From this press release (via Outdoor Wire):
_Anatoly Natekin, 36, and Fedor Natekin, 27, both of Kent, Wash., have been charged with three counts each, including illegally transporting paddlefish eggs with the intent to leave the state, unlawful possession of more than three pounds of processed paddlefish eggs, and conspiracy to commit a misdemeanor. A rental vehicle occupied by the two men was pulled over by the Oklahoma Highway Patrol on I-35 April 23.
_Inside the vehicle were 305 pounds of caviar packaged in unmarked jars and several pounds of fish fillets, all believed to be harvested from paddlefish.
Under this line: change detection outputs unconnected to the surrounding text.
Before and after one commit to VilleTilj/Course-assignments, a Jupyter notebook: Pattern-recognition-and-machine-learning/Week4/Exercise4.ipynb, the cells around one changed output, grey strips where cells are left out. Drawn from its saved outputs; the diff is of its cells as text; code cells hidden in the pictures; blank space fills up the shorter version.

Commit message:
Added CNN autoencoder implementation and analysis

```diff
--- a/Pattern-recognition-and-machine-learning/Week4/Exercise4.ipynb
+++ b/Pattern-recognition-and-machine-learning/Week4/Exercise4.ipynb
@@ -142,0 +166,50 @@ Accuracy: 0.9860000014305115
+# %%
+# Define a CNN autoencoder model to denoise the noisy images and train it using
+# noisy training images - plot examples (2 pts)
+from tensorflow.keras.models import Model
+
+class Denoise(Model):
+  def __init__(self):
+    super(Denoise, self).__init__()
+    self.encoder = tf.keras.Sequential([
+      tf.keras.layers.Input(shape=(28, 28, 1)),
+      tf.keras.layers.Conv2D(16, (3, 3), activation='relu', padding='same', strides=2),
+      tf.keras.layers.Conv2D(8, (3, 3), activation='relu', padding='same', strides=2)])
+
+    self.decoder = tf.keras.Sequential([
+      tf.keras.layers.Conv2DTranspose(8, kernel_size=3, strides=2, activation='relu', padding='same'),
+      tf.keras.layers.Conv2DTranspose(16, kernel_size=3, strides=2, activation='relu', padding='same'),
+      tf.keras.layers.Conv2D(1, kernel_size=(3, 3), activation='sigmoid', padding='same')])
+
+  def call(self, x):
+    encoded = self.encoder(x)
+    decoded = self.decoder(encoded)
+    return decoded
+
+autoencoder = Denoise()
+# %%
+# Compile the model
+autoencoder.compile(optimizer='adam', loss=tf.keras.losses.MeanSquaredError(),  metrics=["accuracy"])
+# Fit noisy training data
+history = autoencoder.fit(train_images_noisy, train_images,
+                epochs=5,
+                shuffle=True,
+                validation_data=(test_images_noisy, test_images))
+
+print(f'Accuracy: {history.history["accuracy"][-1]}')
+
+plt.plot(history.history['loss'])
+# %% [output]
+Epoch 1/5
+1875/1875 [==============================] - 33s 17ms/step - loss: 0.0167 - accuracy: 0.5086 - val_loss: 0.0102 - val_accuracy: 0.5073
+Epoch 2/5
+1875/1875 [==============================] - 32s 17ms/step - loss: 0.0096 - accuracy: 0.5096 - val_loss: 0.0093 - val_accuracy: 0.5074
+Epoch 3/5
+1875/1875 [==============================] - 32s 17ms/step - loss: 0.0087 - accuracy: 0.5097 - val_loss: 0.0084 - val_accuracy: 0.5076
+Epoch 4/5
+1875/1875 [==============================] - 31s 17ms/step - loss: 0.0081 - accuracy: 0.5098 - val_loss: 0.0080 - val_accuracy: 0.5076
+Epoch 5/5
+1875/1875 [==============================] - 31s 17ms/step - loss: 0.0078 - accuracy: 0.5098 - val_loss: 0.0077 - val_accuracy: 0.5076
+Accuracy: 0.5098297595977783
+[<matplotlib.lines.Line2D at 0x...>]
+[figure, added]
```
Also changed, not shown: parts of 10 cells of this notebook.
The charges for possessing more than three pounds of paddlefish eggs and transporting them with intent to leave the state each carry a maximum penalty of one year in jail and $10,000 in fines. In addition to fines and possible jail time, courts are required to order violators to pay restitution payments in all fish and wildlife cases.
Native to Oklahoma, paddlefish swim upstream in rivers and tributaries each spring to spawn, particularly in those rivers that empty into lakes in northeast Oklahoma where most paddlefish angling activity takes place. Anglers who flock to northeast Oklahoma each spring to fish for the spawning paddlefish are legally allowed to possess no more than three pounds of paddlefish eggs – which can be used as the primary ingredient for caviar products – and crossing state lines in possession of paddlefish eggs also is illegal.
Game wardens with the Oklahoma Department of Wildlife Conservation were called to the scene, and the two men were taken to the Kay County Jail in Newkirk. They were released April 26 after posting bond of $5,000 each. Their next court appearance date is set in September, and the evidence was cataloged and is being stored until the trial._